Woody Allen has finally acknowledged the existence of a new HBO documentary that lays out the allegations of sexual abuse made by his adopted daughter, Dylan Farrow in gruesome detail.
Allen v. Farrow, a docu-series directed by Amy Ziering and Kirby Dick, premiered on Sunday night, prompting the filmmaker and his wife, Soon-Yi Previn, to speak out through a spokesperson: Allen’s sister and producer Letty Aronson.
Their statement issued to the Hollywood Reporter calls the documentary “a hatchet job riddled with falsehoods,” and accuses Ziering and Dick of colluding with ex-wife Mia Farrow to smear him. The statement also claims that Allen and Previn were only approached for comment “less than two months ago,” and were given only a few days to respond. They declined to participate.
But in an interview with Variety, Allen v. Farrow producer Amy Herdy said that the team had first reached out to Allen’s publicist in 2018, when Dick and Ziering started to work on the project.
“I reached out to his rep a few times to try and interview him then — and got crickets back,” Herdy said. “I know they got my request, because I was able to get an assistant on the phone saying, ‘You are getting my emails, right?’ And she said yes. But they never responded.”
Over four episodes, Allen v. Farrow gives a chronological account of the director’s relationship with actress Mia Farrow, the scandal surrounding his relationship with her adopted daughter (and Allen’s wife of 23 years) Soon-Yi, and the allegations of sexual abuse made by his adopted daughter, Dylan. Using a trove of archival footage, as well as current-day interviews with Dylan, Mia, and others who claim to have witnessed a pattern of inappropriate behaviour from Allen, Ziering and Dick methodically parse a case that has so far been relegated to the realm of “he said, she said.”
“As has been known for decades, these allegations are categorically false,” Allen’s statement continues. “Multiple agencies investigated them at the time and found that, whatever Dylan Farrow may have been led to believe, absolutely no abuse had ever taken place.”
Allen v. Farrow stresses at multiple points that Allen categorically denies the abuse, and also dedicates an entire episode to the Yale-New Haven report that cleared him of wrong-doing — a report that was contested as flawed by many experts at the time, and is again questioned in the documentary — as well as the investigation led by Connecticut State’s Attorney Frank Maco, which “found probable cause” to prosecute Allen, though the case never went to court.
Allen’s statement also lays blame on HBO itself, a network he says “has a standing production deal and business relationship with Ronan Farrow,” his son with Mia Farrow.
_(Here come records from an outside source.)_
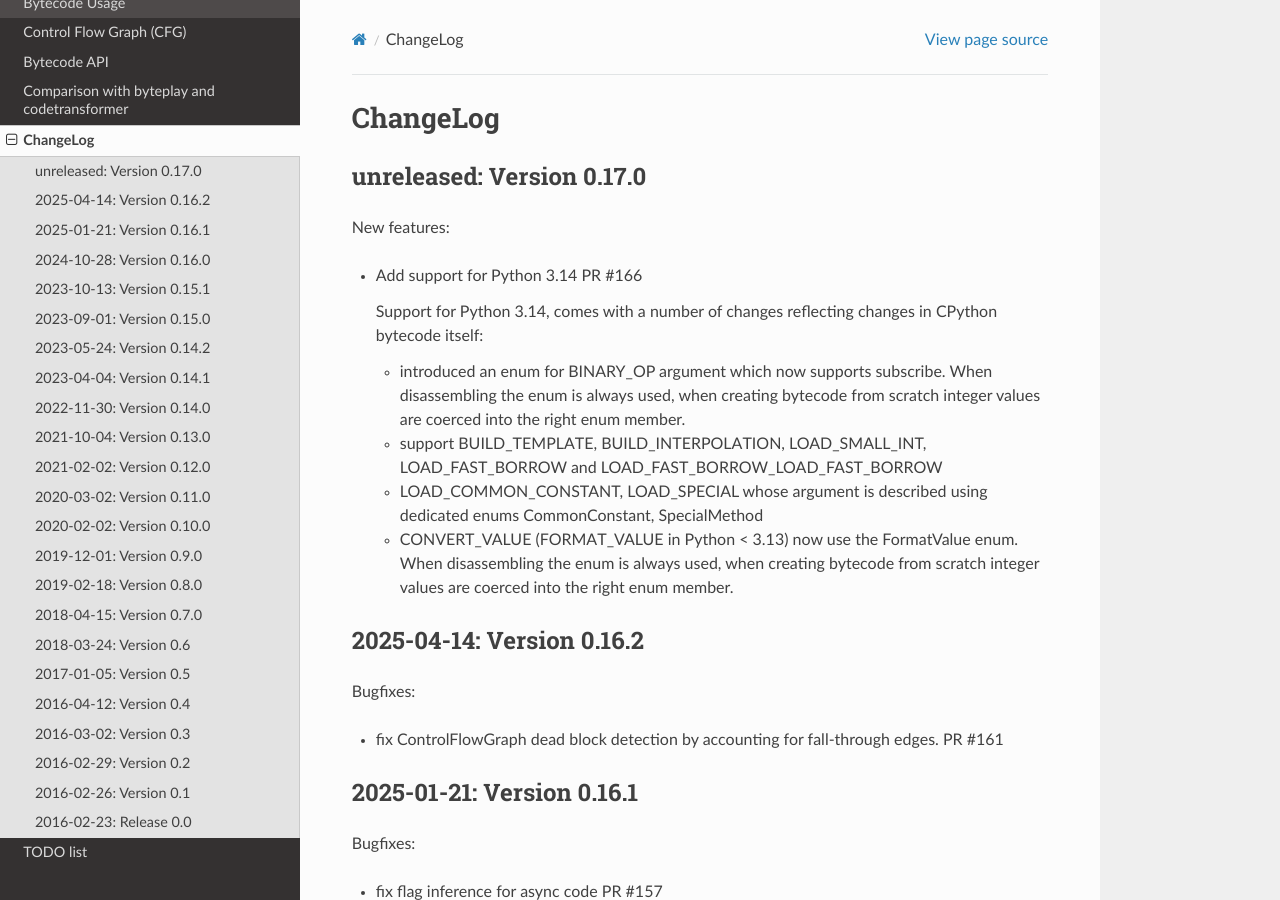
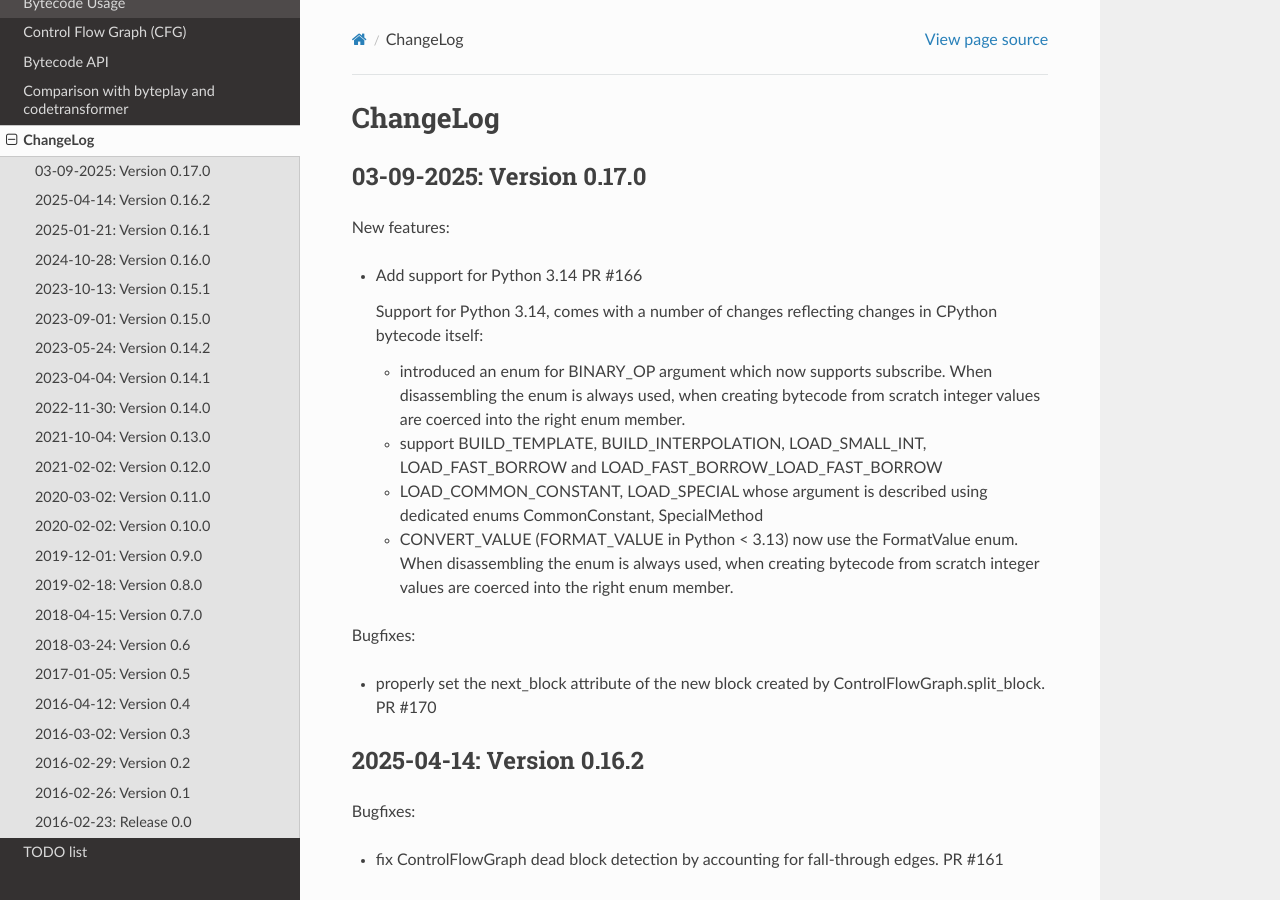
Before and after one commit to MatthieuDartiailh/bytecode, a Sphinx documentation site: the page built from doc/changelog.rst, in a window 1280 px wide and 900 px high. Built offline with Sphinx 7.4.7 and the Read the Docs theme 3.1.0, drawn with Linux system fonts in a browser that asks for light colours; the version number could not be read and is left out.

Commit message:
cut release 0.17.0

```diff
--- a/doc/changelog.rst
+++ b/doc/changelog.rst
@@ -1,7 +1,7 @@
 ChangeLog
 =========
 
-unreleased: Version 0.17.0
+03-09-2025: Version 0.17.0
 --------------------------
 
 New features:
@@ -22,6 +22,10 @@ New features:
     When disassembling the enum is always used, when creating bytecode from
     scratch integer values are coerced into the right enum member.
 
+Bugfixes:
+
+- properly set the next_block attribute of the new block created by
+  ControlFlowGraph.split_block. PR #170
 
 2025-04-14: Version 0.16.2
 --------------------------
```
What the statement leaves out is that Allen also has a relationship with the network. Six of his films are currently available to stream on HBOMax, including September, Another Woman, Shadows and Fog, Radio Days, and Broadway Danny Rose, all of which star Mia Farrow.
“We talk about that in Episode 4,” Ziering told Variety. “We go into depth about the decisions people have to make about consuming product. It is something that many people talk about struggling with. And that’s also why we want people to think and reflect on that. I think there’s a lot of art out there with complicated biographical backgrounds. We invite people to make their own decisions.”